“Yeah, Mike’s been doing this procedure for years. It just takes a few days to get it done,” Carroll said. “He used to get it done in Carolina; he’s getting it done in California now. Everything is right on schedule.”
Jimmy Graham is also on schedule in his return from a ruptured patellar tendon on Nov. 29. The tight end was “full go” with the starting offense all this week in practices.
“We’re thrilled about it. He is, too,” Carroll said, just before Graham walked by clapping enthusiastically at his coach. “He had a full week of practice. He’ll have another full week of practice, and we’ll just keep taking it day to day. It’s really a day-to-day thing to see how he recovers. But he’s doing great. And we’ll see what that means.

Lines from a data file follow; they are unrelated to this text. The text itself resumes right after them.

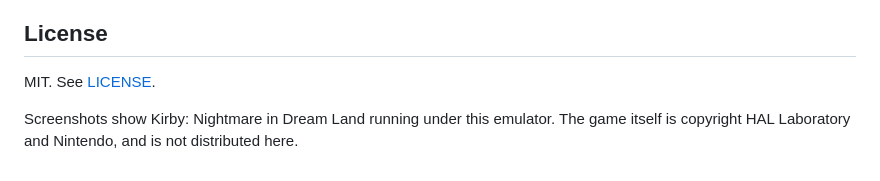
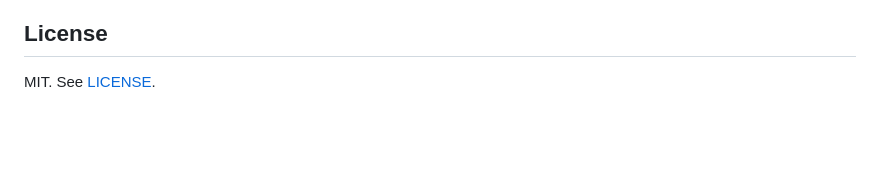
Before and after one commit to 0arch-io/gba, a Markdown page: README.md, the part around the change. GitHub-like rendering; blank space fills up the shorter version.

Commit message:
README: drop redundant Kirby notice under License
Co-Authored-By: Claude Fable 5 <noreply@anthropic.com>

```diff
--- a/README.md
+++ b/README.md
@@ -103,5 +103,3 @@ These are honest trade-offs, documented rather than hidden.
 ## License
 
 MIT. See [LICENSE](LICENSE).
-
-Screenshots show Kirby: Nightmare in Dream Land running under this emulator. The game itself is copyright HAL Laboratory and Nintendo, and is not distributed here.
```
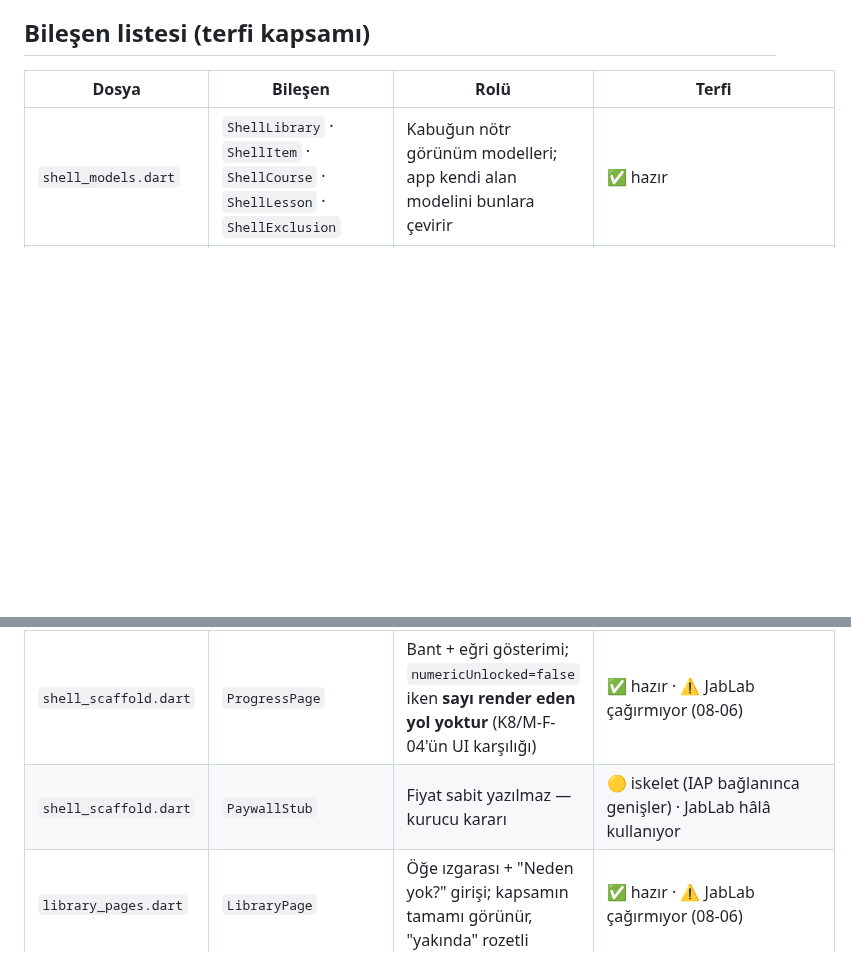
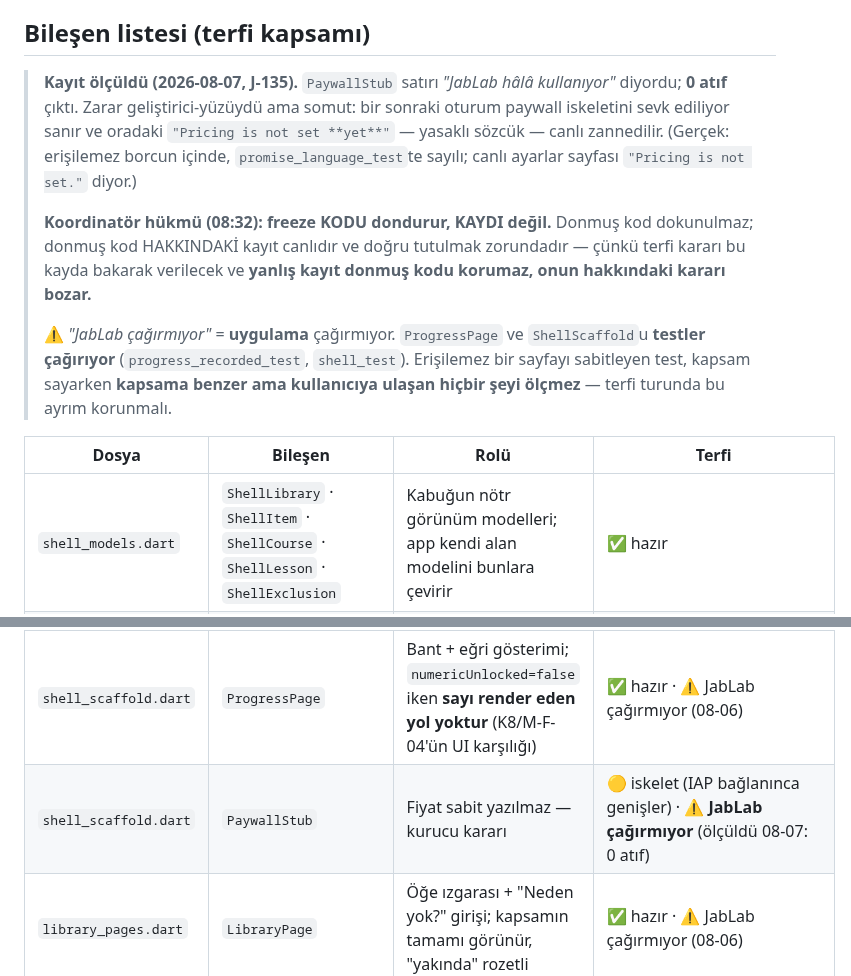
Before and after one commit to kocakkmustafa/jablab, a Markdown page: lib/shell_candidate/README.md, 2 parts joined by grey strips. GitHub-like rendering; blank space fills up the shorter version.

Commit message:
J-135: donmuş ağacın KAYDI bayattı — koordinatör hükmüyle düzeltildi
README 'PaywallStub · JabLab hâlâ kullanıyor' diyordu; ölçüm 0 atıf.
Zarar geliştirici-yüzü ama somut: bir sonraki oturum paywall iskeletini
sevk ediliyor sanır ve oradaki 'Pricing is not set YET' (yasaklı sözcük)
canlı zannedilir.

Hüküm (koordinatör 08:32): freeze KODU dondurur, KAYDI değil. Donmuş kod
hakkındaki kayıt canlıdır — terfi kararı ona bakarak verilecek ve yanlış
kayıt donmuş kodu korumaz, onun hakkındaki kararı bozar.

Ek ayrım yazıldı: 'JabLab çağırmıyor' = UYGULAMA çağırmıyor. ProgressPage
ve ShellScaffold'u testler çağırıyor — erişilemez bir sayfayı sabitleyen
test kapsama benzer ama kullanıcıya ulaşan hiçbir şeyi ölçmez.

```diff
--- a/lib/shell_candidate/README.md
+++ b/lib/shell_candidate/README.md
@@ -49,12 +49,30 @@ Bu klasördeki her şey, 5 app'in de kullanacağı **alan-bağımsız** kabuk pa
 
 ## Bileşen listesi (terfi kapsamı)
 
+> **Kayıt ölçüldü (2026-08-07, J-135).** `PaywallStub` satırı *"JabLab hâlâ
+> kullanıyor"* diyordu; **0 atıf** çıktı. Zarar geliştirici-yüzüydü ama somut:
+> bir sonraki oturum paywall iskeletini sevk ediliyor sanır ve oradaki
+> `"Pricing is not set **yet**"` — yasaklı sözcük — canlı zannedilir. (Gerçek:
+> erişilemez borcun içinde, `promise_language_test`te sayılı; canlı ayarlar
+> sayfası `"Pricing is not set."` diyor.)
+>
+> **Koordinatör hükmü (08:32): freeze KODU dondurur, KAYDI değil.** Donmuş kod
+> dokunulmaz; donmuş kod HAKKINDAKİ kayıt canlıdır ve doğru tutulmak
+> zorundadır — çünkü terfi kararı bu kayda bakarak verilecek ve **yanlış kayıt
+> donmuş kodu korumaz, onun hakkındaki kararı bozar.**
+>
+> ⚠️ *"JabLab çağırmıyor"* = **uygulama** çağırmıyor. `ProgressPage` ve
+> `ShellScaffold`u **testler çağırıyor** (`progress_recorded_test`,
+> `shell_test`). Erişilemez bir sayfayı sabitleyen test, kapsam sayarken
+> **kapsama benzer ama kullanıcıya ulaşan hiçbir şeyi ölçmez** — terfi turunda
+> bu ayrım korunmalı.
+
 | Dosya | Bileşen | Rolü | Terfi |
 |---|---|---|---|
 | `shell_models.dart` | `ShellLibrary` · `ShellItem` · `ShellCourse` · `ShellLesson` · `ShellExclusion` | Kabuğun nötr görünüm modelleri; app kendi alan modelini bunlara çevirir | ✅ hazır |
 | `shell_scaffold.dart` | `ShellScaffold` | 4 sekmeli alt navigasyon (Today · Library · Progress · Profile); **2-tık kuralının** taşıyıcısı | ✅ hazır · ⚠️ JabLab çağırmıyor (08-06) |
 | `shell_scaffold.dart` | `ProgressPage` | Bant + eğri gösterimi; `numericUnlocked=false` iken **sayı render eden yol yoktur** (K8/M-F-04'ün UI karşılığı) | ✅ hazır · ⚠️ JabLab çağırmıyor (08-06) |
-| `shell_scaffold.dart` | `PaywallStub` | Fiyat sabit yazılmaz — kurucu kararı | 🟡 iskelet (IAP bağlanınca genişler) · JabLab hâlâ kullanıyor |
+| `shell_scaffold.dart` | `PaywallStub` | Fiyat sabit yazılmaz — kurucu kararı | 🟡 iskelet (IAP bağlanınca genişler) · ⚠️ **JabLab çağırmıyor** (ölçüldü 08-07: 0 atıf) |
 | `library_pages.dart` | `LibraryPage` | Öğe ızgarası + "Neden yok?" girişi; kapsamın tamamı görünür, "yakında" rozetli | ✅ hazır · ⚠️ JabLab çağırmıyor (08-06) |
 | `library_pages.dart` | `ItemPage` | Öğe sayfası: tanıtım + dürüstlük kutusu + kurs listesi; **açılmamış öğede kurs başlığı bile render edilmez** | ✅ hazır · ⚠️ JabLab çağırmıyor (08-06) |
 | `library_pages.dart` | `CoursePage` | Ders listesi | ✅ hazır · ⚠️ JabLab çağırmıyor (08-06, kendi `lib/app/course_page.dart`ını yazdı) |
```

We won’t know until late next week.”
I asked the coach what the chances were that Graham plays in the opener against the tight end’s hometown Dolphins. He didn’t exactly want to answer that.
Carroll shrugged three times, raised his eyes and eye brows, grinned and said, “Chances?” (see the 1:30 mark of the video above).

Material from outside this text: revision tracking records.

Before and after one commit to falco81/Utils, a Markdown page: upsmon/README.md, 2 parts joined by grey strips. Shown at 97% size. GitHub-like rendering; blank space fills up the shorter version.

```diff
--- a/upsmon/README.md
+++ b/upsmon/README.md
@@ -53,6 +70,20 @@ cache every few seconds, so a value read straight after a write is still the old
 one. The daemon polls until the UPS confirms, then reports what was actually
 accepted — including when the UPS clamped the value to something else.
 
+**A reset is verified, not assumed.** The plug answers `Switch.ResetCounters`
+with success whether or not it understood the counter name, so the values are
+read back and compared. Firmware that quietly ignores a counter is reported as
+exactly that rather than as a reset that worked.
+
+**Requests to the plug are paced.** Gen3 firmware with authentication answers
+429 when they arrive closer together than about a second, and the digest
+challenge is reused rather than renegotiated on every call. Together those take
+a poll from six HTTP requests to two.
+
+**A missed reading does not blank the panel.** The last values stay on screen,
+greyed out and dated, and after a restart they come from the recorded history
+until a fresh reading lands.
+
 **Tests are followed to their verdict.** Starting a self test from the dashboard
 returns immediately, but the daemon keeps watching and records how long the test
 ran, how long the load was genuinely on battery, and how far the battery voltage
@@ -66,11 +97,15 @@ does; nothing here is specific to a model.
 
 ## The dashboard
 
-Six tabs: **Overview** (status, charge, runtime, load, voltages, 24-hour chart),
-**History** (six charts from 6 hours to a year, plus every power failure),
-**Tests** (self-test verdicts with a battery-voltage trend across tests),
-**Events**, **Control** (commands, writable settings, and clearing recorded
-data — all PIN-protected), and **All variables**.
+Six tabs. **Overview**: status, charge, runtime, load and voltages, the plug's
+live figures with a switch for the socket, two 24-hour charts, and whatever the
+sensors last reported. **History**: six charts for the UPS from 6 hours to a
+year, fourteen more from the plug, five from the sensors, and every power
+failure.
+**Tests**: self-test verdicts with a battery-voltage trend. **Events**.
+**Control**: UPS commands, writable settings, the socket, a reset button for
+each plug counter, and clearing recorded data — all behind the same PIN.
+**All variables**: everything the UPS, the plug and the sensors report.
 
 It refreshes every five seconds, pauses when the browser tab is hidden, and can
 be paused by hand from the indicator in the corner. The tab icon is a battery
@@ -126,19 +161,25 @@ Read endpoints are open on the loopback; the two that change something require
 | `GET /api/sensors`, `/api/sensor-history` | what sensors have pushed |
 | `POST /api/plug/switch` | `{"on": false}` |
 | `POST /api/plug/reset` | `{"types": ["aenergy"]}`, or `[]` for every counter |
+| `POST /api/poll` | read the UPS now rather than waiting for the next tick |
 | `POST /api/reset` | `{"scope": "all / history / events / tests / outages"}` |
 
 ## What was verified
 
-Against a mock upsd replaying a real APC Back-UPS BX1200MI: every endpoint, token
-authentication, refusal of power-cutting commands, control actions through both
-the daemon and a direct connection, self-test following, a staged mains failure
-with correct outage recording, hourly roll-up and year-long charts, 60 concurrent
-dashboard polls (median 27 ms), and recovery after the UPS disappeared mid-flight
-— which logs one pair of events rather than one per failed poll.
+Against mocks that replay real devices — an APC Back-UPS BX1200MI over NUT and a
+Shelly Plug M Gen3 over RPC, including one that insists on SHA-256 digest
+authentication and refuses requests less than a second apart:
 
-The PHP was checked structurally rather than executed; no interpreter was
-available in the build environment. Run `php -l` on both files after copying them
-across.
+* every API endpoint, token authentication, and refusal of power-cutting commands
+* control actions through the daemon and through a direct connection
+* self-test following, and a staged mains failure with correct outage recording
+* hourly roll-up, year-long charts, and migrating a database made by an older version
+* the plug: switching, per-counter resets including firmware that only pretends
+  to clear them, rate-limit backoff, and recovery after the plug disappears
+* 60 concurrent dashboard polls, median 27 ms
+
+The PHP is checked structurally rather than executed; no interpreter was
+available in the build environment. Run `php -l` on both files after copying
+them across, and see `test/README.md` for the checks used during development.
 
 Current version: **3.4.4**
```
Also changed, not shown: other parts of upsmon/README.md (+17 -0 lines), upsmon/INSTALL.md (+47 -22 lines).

There is just one starting position still to be determined entering Thursday’s exhibition. Garry Gilliam and J’Marcus Webb are likely to continue alternating at right tackle with the first-team offense as they have in practice all week, with Gilliam first and Webb second. Webb lost two weeks and his starting job there because of a sprained knee and has been wearing a brace on it since.
Meanwhile, Bradley Sowell has won the left-tackle job. And veteran Mike Morgan has seemingly won the job to replace now-Raider Bruce Irvin as the starting strong-side linebacker. Seahawks coaches love how Morgan is always in the right place and knows every assignment. He should: He’s been in Carroll’s defense for the last 10 years, back to when Carroll recruited Morgan to play for him at USC.
Thursday will also be important for rookies such as running backs C.J. Prosise and Alex Collins. Prosise, the third-round pick, missed more than half of August with a hamstring strain. Coaches want to see him play more before they give him the job of third-down back and pass catcher. Collins, the fifth-round pick, had a strong training camp then tailed off in the first preseason games with assignment mistakes such as pass blocking and running decisively in short-yardage situations.
I wrote in Thursday’s News Tribune why Thursday is important for Tyvis Powell, the safety, cornerback and special-teams candidate from Ohio State. Yet the more I see of Powell the more I think he will be on the team after Saturday’s cuts down to the 53-man roster limit for the regular season.
“Instead of counting the days, I try to make the days count,” Powell told me.
"I’m going to give it my best. And, hopefully I’m still here on Monday."
His fellow undrafted rookie with a chance to make the team, Tanner McEvoy, “could” play Thursday, Carroll said. The 6-foot-5 1/2 McEvoy was an impressive wide receiver this month, then moved to tight end when rookie Nick Vannett got a high-ankle sprain. McEvoy strained his groin in last week’s preseason win over Dallas and missed two practices before returning Tuesday. Offensive coordinator Darrell Bevell said the team needs to see McEvoy block more to decide if he is a viable tight end.
Carroll sounded optimistic rookie second-round pick Jarran Reed (toe) could return to practice next week in time to play in the opener. The coach didn’t sound as positive about Vannett getting back for the opener, making it even more likely Brandon Williams will make the team as a fourth tight end.
BUFFALO CLAIMS LEWIS
The league’s official transactions for Wednesday showed Buffalo claimed Patrick Lewis one day after Seattle waived its starting center for the latter half of the 2015 season.
Running back George Farmer, defensive back Trovon Reed, former Washington Huskies wide receiver Kevin Smith and ex-UW defensive end Josh Shirley all cleared waivers and went on Seattle’s injured-reserve list.